Being self-employed gives you the freedom and flexibility to be your own boss. However, one major drawback of being your own boss is securing your own affordable health insurance.
We all know that our nation’s healthcare system is perfect—no notes! But let’s pretend that, sometimes, hypothetically, figuring out health insurance is a shitty hellscape. Even with all the hurdles, going through life without health insurance is not worth the risk. Let’s take a look at the basics of securing yourself (and your family) health insurance when you’re self-employed.
How to get health insurance when you’re self-employed
Table of Contents
Self-employed health insurance is individual health care coverage you buy for yourself and your family. This means that instead of a group plan (typically offered through an employer), you need to find private coverage. Here’s how to get started.
Shop the marketplace
This is your first stop, and ideally it’s a one-stop shop. The marketplace (or “the exchange”) offers plans that meet the minimum standards for coverage at various price points. To start looking for private plans, go to the federal government’s health insurance marketplace at HealthCare.gov. The website includes information about private plans that are available for purchase outside of the marketplace.
With open enrollment kicking off in a few days on Nov. 1, now is the time to start shopping. Numbers vary based on your age, health condition, location, and the type of plan you choose, but a recent study by eHealth found that the average monthly premiums for individual coverage were $484. For more, here’s my formula for figuring out how much you need to budget for health expenses.
Look into association health plans
Depending on your line of work, look into joining a professional association that offers group health insurance plans. Some groups, like chambers of commerce or freelancer organizations, provide insurance options for members. Rates are often cheaper when purchasing as part of an association.
Similarly, you can look into health-sharing ministries. These nonprofit religious organizations connect members who share healthcare costs. The major thing to keep in mind here is these plans are not full insurance.
Consider an HSA, too

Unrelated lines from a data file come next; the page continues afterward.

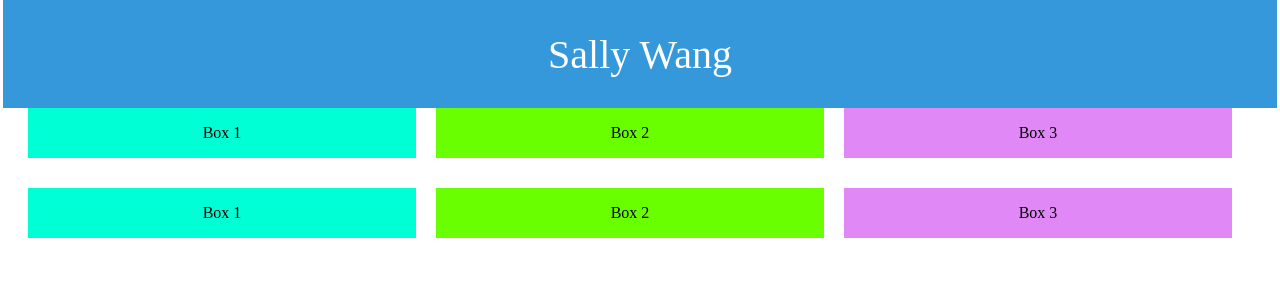
Repository: tianjiewang2022/tianjiewang2022.github.io
Page: index.html
An editor plug-in stored every save of this project. The page is shown before and after the next save, followed by the edit.
The browser window is 1280 px wide. The pictures show the whole page.

Above is the page before, as saved 2023-10-01 22:57:58.

### index.html
<!DOCTYPE html>
<html lang="en">

    <head>
        <meta charset="UTF-8">
        <meta name="viewport" content="width=device-width, initial-scale=1.0">
        <title>Sally's Webpage</title>
        <style>
            body {
                padding: 10px;
                left: 3%;
                right: 3%;
            }

            header {
                background-color: #3498db;
                /* Choose your header color */
                color: white;
                position: fixed;
                top: 0;
                height: 15%;
                left: 3px;
                right: 3px;
                display: flex;
                align-items: center;
                justify-content: center;
                z-index: 100;
                font-size: 40px;
            }

            .container {
                padding: 10px;
                display: flex;
                flex-wrap: wrap;
                justify-content: space-between;
                flex-wrap: nowrap;
            }

            .box {
                width: calc(33.33% - 20px);
                height: 50px;
                margin-right: 20px;
                background-color: #ccc;
                /* Default background color */
                /* Add margin between boxes */
                margin-bottom: 10px;
                background-color: #ccc;
                /* Default background color */
                text-align: center;
                display: flex;
                align-items: center;
                justify-content: center;
            }

            .blue {
                background-color: rgb(0, 255, 213);
            }

            .green {
                background-color: rgb(106, 255, 0);
            }

            .purple {
                background-color: rgb(225, 136, 247);
            }
        </style>
    </head>

    <body>
        <header>
            Sally Wang
        </header>

        <div class="container">
            <!-- Your content goes here -->
            <span class="box blue">Box 1</span>
            <span class="box green">Box 2</span>
            <span class="box purple">Box 3</span>
        </div>
        <div class="container">
            <!-- Your content goes here -->
            <span class="box blue">Box 1</span>
            <span class="box green">Box 2</span>
            <span class="box purple">Box 3</span>
        </div>
        <div class="container">
            <!-- Your content goes here -->
            <span class="box blue">Box 1</span>
            <span class="box green">Box 2</span>
            <span class="box purple">Box 3</span>
        </div>
    </body>

</html>

After the next save:
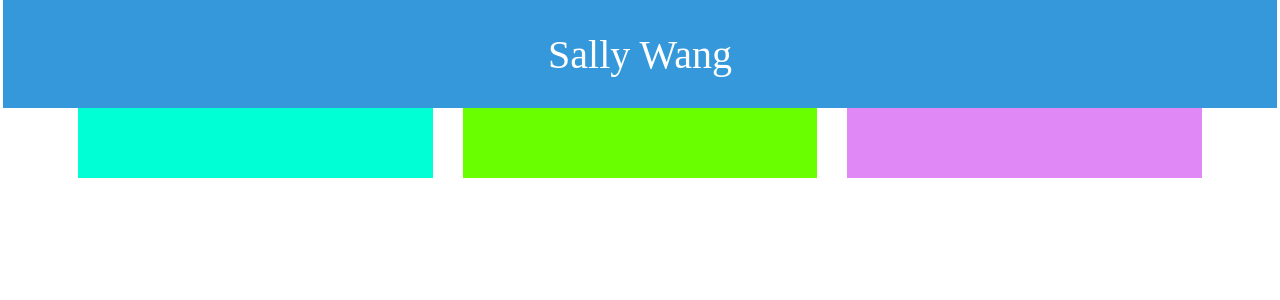
Saved 3 min 50 s later.
--- a/index.html
+++ b/index.html
@@ -7,7 +7,7 @@
         <title>Sally's Webpage</title>
         <style>
             body {
-                padding: 10px;
+                padding: 60px;
                 left: 3%;
                 right: 3%;
             }
@@ -38,12 +38,10 @@
 
             .box {
                 width: calc(33.33% - 20px);
-                height: 50px;
-                margin-right: 20px;
+                height: 100px;
                 background-color: #ccc;
                 /* Default background color */
                 /* Add margin between boxes */
-                margin-bottom: 10px;
                 background-color: #ccc;
                 /* Default background color */
                 text-align: center;
@@ -73,21 +71,9 @@
 
         <div class="container">
             <!-- Your content goes here -->
-            <span class="box blue">Box 1</span>
-            <span class="box green">Box 2</span>
-            <span class="box purple">Box 3</span>
-        </div>
-        <div class="container">
-            <!-- Your content goes here -->
-            <span class="box blue">Box 1</span>
-            <span class="box green">Box 2</span>
-            <span class="box purple">Box 3</span>
-        </div>
-        <div class="container">
-            <!-- Your content goes here -->
-            <span class="box blue">Box 1</span>
-            <span class="box green">Box 2</span>
-            <span class="box purple">Box 3</span>
+            <span class="box blue"></span>
+            <span class="box green"></span>
+            <span class="box purple"></span>
         </div>
     </body>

A health savings account (HSA) is a smart way to store away extra cash, tax free, to pay for approved medical expenses. Essentially, it’s a personal savings account that can be used only for medical expenses.
Pairing a high-deductible marketplace plan with an HSA can provide significant tax savings. While the option to open an HSA is typically offered by your employer, you still have options even if you don’t have insurance through your employer. Here’s our guide to opening an HSA without an employer.
Review options through a spouse or family
If your spouse has employer-provided coverage, you may be able to join their plan. If you’re a young adult and your parent’s plan covers dependents, you usually can stay on—or get added to–your their health plan until you turn 26 years old. Ultimately, having access to an employer plan often provides more options at better rates.
Apply for a short-term insurance plan
If you don’t expect to be self-employed in the long run, these plans provide temporary coverage when transitioning between jobs or waiting for other coverage to start. They have less coverage but lower premiums.
If you aren’t yet self-employed but recently left an employer, you may qualify for COBRA, which temporarily continues your previous employer-sponsored coverage.
The bottom line
Finding individual coverage takes more effort when you’re self-employed, but options do exist. Weigh costs, coverage levels, and subsidies to get health insurance that meets your needs. Reaching out to an insurance agent or broker can also help navigate your choices.